Magic of Storytelling

By | March 25, 2019
  1. Props ~ use of props, such as photos, train tickets, icecream wrappers, pebbles, leaves and so on help to anchor recall. You can look at them, feel them, smell them, stick them in a scrapbook and use them as sensory reminders of where you were and what happened.
  2. Focus ~ try and make a mental note of things that your child finds the most interesting on any trip, rather than what you as parents find most interesting. For example, if the train is the most interesting part of a trip for your son, notice anything that he says about the train e.g. “it’s noisy!” When you are recounting the experience together, you can look at the photo you have taken of the train and say “Oh look. We went on that train. Do you remember how noisy it was?”¬†These might sound like little things, but if you do them regularly, making them part of everyday experience, they will support a child’s narrative development. Remember that you may well be doing more of the telling than your child. Remember to balance comments with questions too: it is best to use more comments and less questions. When you do ask questions, try to think of ones that you know your child will be able to answer. If he doesn’t immediately answer a question, give him a little time and then try ‘sentence completion’. For example, you could say “We went on the train to… “, he can then add “Paris!” Your child will get a sense of accomplishment and involvement by completing the sentence and contributing to the story.

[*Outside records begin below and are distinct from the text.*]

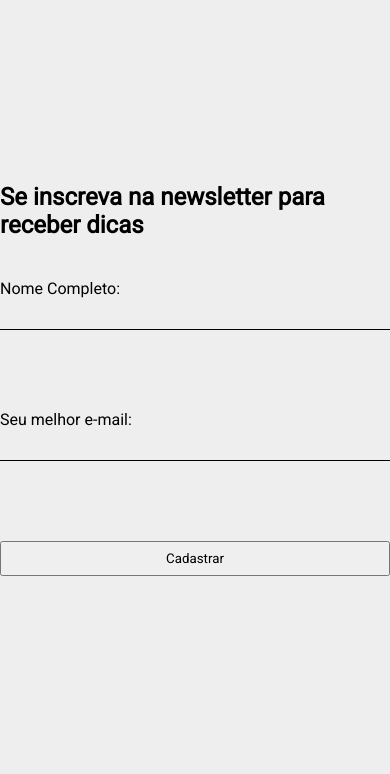
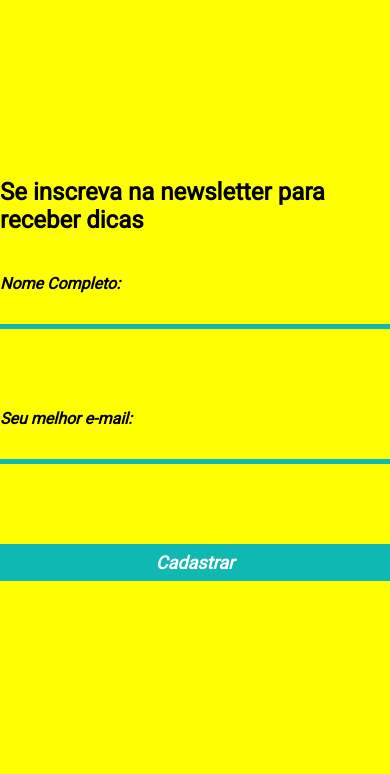
Before and after one commit to rafaareis/M-dulo-15---SASS, a website: page index.html in a window 390 px wide. Shown: the part 70-844 px from the top of the page. Drawn offline with Linux system fonts and the light colour scheme.

Commit message:
Commit 10042023-1641: Acompanhando a Aula 5

```diff
--- a/source/config/variaveis.scss
+++ b/source/config/variaveis.scss
@@ -1 +1,12 @@
+// Fontes
 $fontPrincipal: 'Roboto', sans-serif;
+
+// Esquema de cores
+$corDeFundo: #a5b1c2;
+$corPrincipal: #4b7bec;
+$corSecundaria: #0fb9b1;
+$corDaFonte: #fff;
+
+// Breakpoints
+$mobile: 767px;
+$tablet: 1023px;
--- a/source/main.scss
+++ b/source/main.scss
@@ -1,4 +1,5 @@
 @use 'config/reset';
+@use 'config/variaveis';
 
 @mixin elementoForm($margin: 16px) {
     padding: 8px;
@@ -20,7 +21,8 @@ body {
 
 header {
     padding: 16px;
-    background-color: yellow;
+    background-color: variaveis.$corPrincipal;
+    color: variaveis.$corDaFonte;
     text-align: center;
 }
 
@@ -30,6 +32,7 @@ header {
     flex-direction: column;
     align-items: center;
     justify-content: center;
+    max-width: 760px;
 }
 
 form {
@@ -38,17 +41,36 @@ form {
     max-width: 500px;
     margin-top: 40px;
 
+    label {
+        font-weight: bolder;
+        font-style: italic;
+        cursor: pointer;
+    }
+
     input {
         @include elementoForm(80px);
         background-color: transparent;
         border: none;
-        border-bottom: 1px solid #000;
+        border-bottom: 5px solid variaveis.$corSecundaria;
     }
 
     button {
         @include elementoForm();
+        background-color: variaveis.$corSecundaria;
+        color: variaveis.$corDaFonte;
+        font-size: 18px;
+        font-weight: bold;
+        font-style: italic;
+        cursor: pointer;
+        border: none;
     }
 
 
 
 }
+
+@media screen and (max-width: variaveis.$mobile) {
+    body {
+        background-color: yellow;
+    }
+}
```
Also changed, not shown: build/main.css, 1 other file.
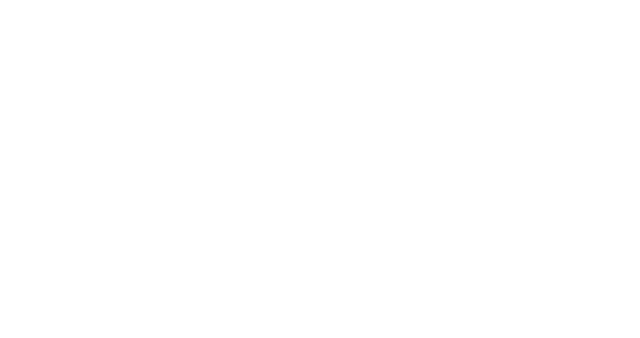
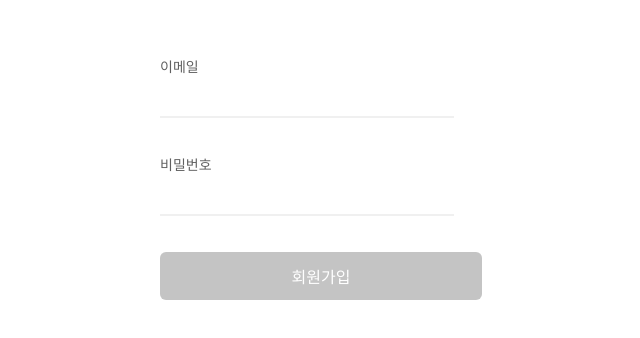
Before and after one commit to Dahyeeee/wanted-pre-onboarding-fe-7, a React (Create React App) app: page /signup in a window 1280 px wide. Before the commit this address had no page. Shown: the part 230-568 px from the top of the page, without its empty margins (319-959 px from the left). Built offline with nearby package versions, Linux system fonts and the light colour scheme.

Commit message:
feat:signup and login feature added

```diff
--- a/src/App.tsx
+++ b/src/App.tsx
@@ -1,5 +1,5 @@
 import React from "react";
-import { BrowserRouter, Routes, Route } from "react-router-dom";
+import { BrowserRouter, Routes, Route, Navigate } from "react-router-dom";
 import Signin from "./page/Signin";
 import Signup from "./page/Signup";
 import Todo from "./page/Todo";
@@ -9,8 +9,9 @@ function App() {
     <BrowserRouter>
       <Routes>
         <Route path="/" element={<Signin />} />
-        <Route path="/singup" element={<Signup />} />
+        <Route path="/signup" element={<Signup />} />
         <Route path="/todo" element={<Todo />} />
+        <Route path="*" element={<Navigate to="/" />} />
       </Routes>
     </BrowserRouter>
   );
--- /dev/null
+++ b/src/api/axios.ts
@@ -0,0 +1,6 @@
+import axios from "axios";
+
+export default axios.create({
+  baseURL: "https://pre-onboarding-selection-task.shop/",
+  headers: { "Content-Type": "application/json" },
+});
--- a/src/component/login/SignForm.tsx
+++ b/src/component/login/SignForm.tsx
@@ -1,43 +1,87 @@
 import React, { useState } from "react";
+import { Navigate, useNavigate } from "react-router-dom";
 import styled from "styled-components";
+import axios from "../../api/axios";
 
-const emailReg = /^\w+@[a-zA-Z_]+?\.[a-zA-Z]{2,3}$/;
+const EMAIL_REG = /^\w+@[a-zA-Z_]+?\.[a-zA-Z]{2,3}$/;
+const LOGIN_URL = "/auth/signin";
+const SIGNUP_URL = "/auth/signup";
 
 export default function SignForm(props: { state: string }) {
+  const navigate = useNavigate();
   const [email, setEmail] = useState("");
-  const [pw, setPw] = useState("");
+  const [password, setpassword] = useState("");
+
+  const handleLogin = async (e: React.FormEvent<HTMLFormElement>) => {
+    e.preventDefault();
+
+    try {
+      const response = await axios.post(
+        LOGIN_URL,
+        JSON.stringify({ email, password })
+      );
+      const accessToken = response?.data?.access_token;
+      sessionStorage.setItem("token", accessToken);
+      navigate("/todo");
+    } catch {
+      console.log("Login failed");
+    }
+  };
+
+  const handleSignup = async (e: React.FormEvent<HTMLFormElement>) => {
+    e.preventDefault();
+
+    try {
+      const response = await axios.post(
+        SIGNUP_URL,
+        JSON.stringify({ email, password })
+      );
+      const accessToken = response?.data?.access_token;
+      if (accessToken) {
+        console.log("회원가입이 완료되었습니다");
+        navigate("/login");
+      }
+    } catch {
+      console.log("Signup failed");
+    }
+  };
+
   return (
-    <form method="post">
+    <Wrapper>
+      <form onSubmit={props.state === "로그인" ? handleLogin : handleSignup}>
         <InputBox>
           <label>이메일</label>
-        <div>
           <InputField
             type="email"
             value={email}
             onChange={(e) => setEmail(e.target.value)}
           />
-        </div>
         </InputBox>
         <InputBox>
           <label>비밀번호</label>
-        <div>
           <InputField
             type="password"
-            value={pw}
-            onChange={(e) => setPw(e.target.value.trim())}
+            value={password}
+            onChange={(e) => setpassword(e.target.value.trim())}
           />
-        </div>
         </InputBox>
-
         <ButtonSt
           type="submit"
-        disabled={!(emailReg.test(email) && pw.length >= 8)}
+          disabled={!(EMAIL_REG.test(email) && password.length >= 8)}
         >
           {props.state}
         </ButtonSt>
       </form>
+    </Wrapper>
   );
 }
+
+const Wrapper = styled.div`
+  height: 100vh;
+  display: flex;
+  justify-content: center;
+  align-items: center;
+`;
 
 const InputBox = styled.div`
   display: flex;
--- a/src/page/Signup.tsx
+++ b/src/page/Signup.tsx
@@ -1,6 +1,6 @@
 import React from "react";
-import LoginSignup from "../component/login/SignForm";
+import SignForm from "../component/login/SignForm";
 
 export default function Signup() {
-  return <LoginSignup state="회원가입" />;
+  return <SignForm state="회원가입" />;
 }
```
Lines whose indentation alone changed are shown as unchanged.
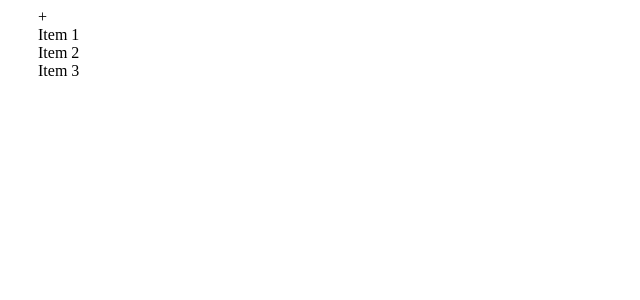
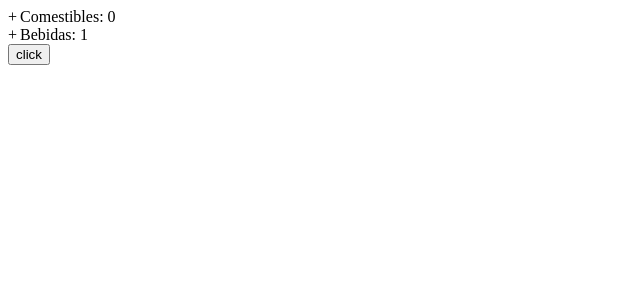
Before and after one commit to DiegoTinitana/Arboles-Infinitos, a Next.js app: page / in a window 1280 px wide. Shown: the top 300 px of the page, without its empty margins (0-640 px from the left). Built offline with nearby package versions, Linux system fonts and the light colour scheme.

Commit message:
library with contex is working

```diff
--- a/src/components/Tree.jsx
+++ b/src/components/Tree.jsx
@@ -1,23 +1,22 @@
-import React from "react";
+import React, { useCallback, useRef } from "react";
 import { DragDropContext, Droppable } from "react-beautiful-dnd";
 import TreeContext from "./TreeContext";
 import TreeItemContext from "./TreeItemContext";
 
 function Tree(props) {
-  const { children, expanded, onExpand } = props;
+  const { children, expanded, onExpand, onDragEnd } = props;
 
-  const nodeIndexRef = React.useRef(0);
+  const nodeIndexRef = useRef(0);
 
   const arr = React.Children.toArray(children);
-
-  const isExpanded = React.useCallback(
+  const isExpanded = useCallback(
     (nodeId) => {
       return expanded ? expanded.includes(nodeId) : false;
     },
     [expanded]
   );
 
-  const getIndex = React.useCallback(
+  const getIndex = useCallback(
     (nodeId) => {
       const firstNodeElement = arr[0];
       if (nodeId === firstNodeElement.props.nodeId) {
@@ -30,7 +29,7 @@ function Tree(props) {
     [arr]
   );
 
-  const toggleNode = React.useCallback(
+  const toggleNode = useCallback(
     (nodeId) => {
       if (onExpand && expanded) {
         if (isExpanded(nodeId)) {
@@ -68,11 +67,10 @@ function Tree(props) {
   return (
     <TreeContext.Provider value={contextValue}>
       <DragDropContext
-        onDragEnd={(e) => console.log(e)}
-        onDragUpdate={(e) => console.log(e)}
+        onDragEnd={onDragEnd}
       >
         <Droppable droppableId="test">
-          {(provided, snapshot) => (
+          {(provided) => (
             <div
               {...provided.droppableProps}
               ref={provided.innerRef}
--- a/src/components/TreeItem.jsx
+++ b/src/components/TreeItem.jsx
@@ -1,4 +1,4 @@
-import {useContext, Children, isValidElement} from "react";
+import { useContext, Children, isValidElement } from "react";
 import { Draggable } from "react-beautiful-dnd";
 
 import TreeContext from "./TreeContext";
@@ -10,10 +10,9 @@ function TreeItem(props) {
 
   const { isExpanded, toggleNode, getIndex } = useContext(TreeContext)
 
-  const { level, siblingsLength, index } = useContext(TreeItemContext)
+  const { level } = useContext(TreeItemContext)
 
   const arr = Children.toArray(children);
-
   const childrenIncreased = arr.map((child, index) => {
     if (isValidElement(child)) {
       const contextValue = {
@@ -46,9 +45,9 @@ function TreeItem(props) {
             {...provided.draggableProps}
             {...provided.dragHandleProps}
             ref={provided.innerRef}
-            className="items-tree "
+            className="items-tree"
             level={level}
-            id={nodeId}
+            id={absoluteIndex}
             tabIndex={0}
           >
             <div onClick={() => toggleNode(nodeId)}>
--- a/src/pages/index.js
+++ b/src/pages/index.js
@@ -1,132 +1,183 @@
-import { DragDropContext, Droppable, Draggable } from "react-beautiful-dnd";
-import { useCallback, useState } from 'react';
+import { resetServerContext } from "react-beautiful-dnd";
+import { useState } from 'react';
 import Tree from "../components/Tree";
 import TreeItem from "../components/TreeItem";
-// const Item = ({ id, name, index }) => {
-//   const [showChildren, setShowChildren] = useState(false);
-//   const handleClick = useCallback(() => {
-//     setShowChildren(!showChildren);
-//   }, [showChildren, setShowChildren]);
-//   return (
-//     <div onClick={handleClick} style={{ fontWeight: showChildren ? 'bold' : 'normal' }}>
-//       {`${name}: ${index}`}
-//     </div>
-//   );
-// };
-
-// const Tree = ({ obj, lavel, bbb }) => {
-//   const newLavel = lavel + 1
-//   return (
-//     (obj ?? []).map((child, i) => {
-//       const abc = bbb.split(',')
-//       abc[newLavel] = i
-//       abc.toString()
-//       return (
-//         <div key={child.id} className="items-tree">
-//           {
-//             child.children ? (
-//               <div>
-//                 <Item {...child} index={`${abc}` } />
-//                 <Tree obj={child.children} lavel={newLavel} bbb={`${abc}`}/>
-//               </div>
-//             ) : (
-//               <Item {...child} index={`${abc}`} />
-//             )
-//           }
-//         </div>
-//       )
-//     })
-//   )
-// }
 
 export default function Home() {
-  const [data, setData] = useState([
+  const [data, setData] = useState(
+    [
       {
-      id: 'Ropa',
-      name: 'Ropa',
-      children: [
+        "id": "9b1c64b4-81ca-4b7f-b0c4-4d120dd04b0d",
+        "title": "Comestibles",
+        "type": "parent",
+        "image": "https://picsum.photos/200?random=1",
+        "children": [
           {
-          id: 'seccion-1',
-          name: 'seccion',
-          children: [
+            "id": "bbd8a42a-1c03-4630-83d9-9c64dc1f0515",
+            "title": "Caramelos",
+            "type": "parent",
+            "image": "https://picsum.photos/200?random=2",
+            "children": [
               {
-              id: 'item-1',
-              name: 'item',
+                "id": "9b92ccec-5a94-4631-8faa-0c82002ef757",
+                "title": "Ácidos",
+                "type": "list",
+                "image": "https://picsum.photos/200?random=3",
+                "items": {
+                  "paging_data": {
+                    "items_count": 3,
+                    "current_page": 1
+                  },
+                  "values": [
+                    {
+                      "id": "MLA7890123456",
+                      "title": "Super Acido"
                     },
                     {
-              id: 'item-2',
-              name: 'item',
+                      "id": "MLA5678901234",
+                      "title": "Caramelo bomba"
                     },
                     {
-              id: 'item-3',
-              name: 'item',
-            },
-          ],
+                      "id": "MLA1234567890",
+                      "title": "Caramelo asesino"
+                    }
+                  ]
+                }
               },
               {
-          id: 'seccion-2',
-          name: 'seccion',
-          children: [
+                "id": "b9c65df2-34a1-4d1a-8faa-efecfbaea5d5",
+                "title": "Dulces",
+                "type": "list",
+                "image": "https://picsum.photos/200?random=4",
+                "items": {
+                  "paging_data": {
+                    "items_count": 2,
+                    "current_page": 1
+                  },
+                  "values": [
                     {
-              id: 'item-3',
-              name: 'item',
+                      "id": "MLB2468109753",
+                      "title": "Sugus"
                     },
                     {
-              id: 'item-4',
-              name: 'item',
+                      "id": "MLB8642097531",
+                      "title": "De miel"
                     }
-          ],
-        },
-      ],
+                  ]
+                }
+              }
+            ]
           },
           {
-      id: 'Carros',
-      name: 'Carros',
-      children: [
+            "id": "c3f746a3-6203-4b8e-88e3-3de99cc9c180",
+            "title": "Alfajores",
+            "type": "list",
+            "image": "https://picsum.photos/200?random=5",
+            "items": {
+              "paging_data": {
+                "items_count": 2,
+                "current_page": 1
+              },
+              "values": [
                 {
-          id: 'seccion-1',
-          name: 'seccion',
-          children: [
-            {
-              id: 'item-1',
-              name: 'item',
-            },
-          ],
+                  "id": "MLC9753108642",
+                  "title": "Alfajor Jorgito"
                 },
                 {
-          id: 'seccion-2',
-          name: 'seccion',
-          children: [
-            {
-              id: 'item-1',
-              name: 'item',
+                  "id": "MCO1098765432",
+                  "title": "Alfajor Guaymayen"
+                }
+              ]
+            }
+          }
+        ]
       },
       {
-              id: 'item-2',
-              name: 'item',
+        "id": "a1234567-89bc-4def-1234-56789abcdef0",
+        "title": "Bebidas",
+        "type": "list",
+        "image": "https://picsum.photos/200?random=6",
+        "items": {
+          "paging_data": {
+            "items_count": 3,
+            "current_page": 1
           },
-          ],
+          "values": [
+            {
+              "id": "MLA0123456789",
+              "title": "Agua"
             },
-      ],
+            {
+              "id": "MLB0987654321",
+              "title": "Cocacola"
             },
-  ])
+            {
+              "id": "MLC1357908642",
+              "title": "Seven Up"
+            }
+          ]
+        }
+      }
+    ]
+  )
   const [expanded, setExpanded] = useState([]);
+
+  const RenderItems = ({ obj, lavel = -1, tree = "" }) => {
+    const newLavel = lavel + 1
+    return (
+      (obj ?? []).map((child, i) => {
+        const newTree = tree.split('.')
+        newTree[newLavel] = i
+        const abc = newTree.toString().replaceAll(',','.')
+        return (
+          <div key={abc}>
+            {
+              child.children ? (
+                <TreeItem label={`${child.title}: ${abc}`} nodeId={`${abc}`}>
+                  <RenderItems obj={child.children} lavel={newLavel} tree={`${abc}`} />
+                </TreeItem>
+              ) : child.type === 'list' ? (
+                <TreeItem label={`${child.title}: ${abc}`} nodeId={`${abc}`}>
+                  <RenderItems obj={child.items.values} lavel={newLavel} tree={`${abc}`} />
+                </TreeItem>
+              ) : (<TreeItem label={`${child.title}: ${abc}`} nodeId={`${abc}`}/>)
+            }
+          </div>
+        )
+      })
+    )
+  }
+
+  const HonClick =() =>{
+    const newdata = [...data]
+     newdata[0].children.push({
+      id: 'seccion-3',
+      title: 'seccion',
+    },)
+    setData(newdata)
+  }
+
+  const onDragEnd = (e) => {
+    console.log(e)
+  //  const id = e.destination.index
+  //  const draggableId = e.draggableId
+  //  const abc = document.getElementById(id)
+  //  let text = abc.getAttribute("data-rbd-draggable-id");
+  //  const elementDelete = draggableId.split('.').map((dragId) => parseInt(dragId))
+  //  const elementInserted = text.split('.').map((dragId) => parseInt(dragId))
+  //   console.log(elementDelete, elementInserted)
+  }
   return (
     <div>
-      {/* <div style={{ padding: 20 }}>
-        <Tree obj={data} index={0} lavel={-1} bbb=""/>
-      </div> */}
-      <Tree expanded={expanded} onExpand={setExpanded}>
-        <TreeItem label="Item 1" nodeId="1">
-          <TreeItem label="Item 1.1" nodeId="1.1" />
-          <TreeItem label="Item 1.2" nodeId="1.2" />
-          <TreeItem label="Item 1.3" nodeId="1.3">
-            <TreeItem label="Item 1.3.1" nodeId="1.3.1" />
-          </TreeItem>
-        </TreeItem>
-        <TreeItem label="Item 2" nodeId="2" />
-        <TreeItem label="Item 3" nodeId="3" />
+      <Tree expanded={expanded} onExpand={setExpanded} onDragEnd={onDragEnd}>
+        <RenderItems obj={data} />
       </Tree>
+      <button onClick={HonClick}>click</button>
     </div>
   )
 }
+
+export const getServerSideProps = async ({ query }) => {
+  resetServerContext();
+  return { props: { data: [] } }
+}
--- a/src/styles/globals.css
+++ b/src/styles/globals.css
@@ -1,8 +1,6 @@
 .items-tree {
-  position: relative;
   display: flex;
-  flex-direction: column;
-  padding-left: 30px;
+  gap: 3px
 }
 
 /* .items-tree::before {
```
Lines whose indentation alone changed are shown as unchanged.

  3. Share books ~ share picture books that your child likes, around characters and subjects that they find interesting. Get your child involved in the storytelling by asking them easy questions and using ‘sentence completion’. For example, you could say “Oh look. He turned into a… ” and the child gets to complete the sentence.
  4. ¬†‘Model’ narrative ~ modelling is when you provide the stories and your child can listen, join in and learn. You can comment and embellish on play as it happens. Stories can be very short! For example, during play you could say “Oooh, he’s going to fall off! Uh oh. He’s fallen off”. Or you can create longer stories about toys. Children love stories about everyday experiences, like cooking and going to the park, as well as ones about monsters and other fantastic tales.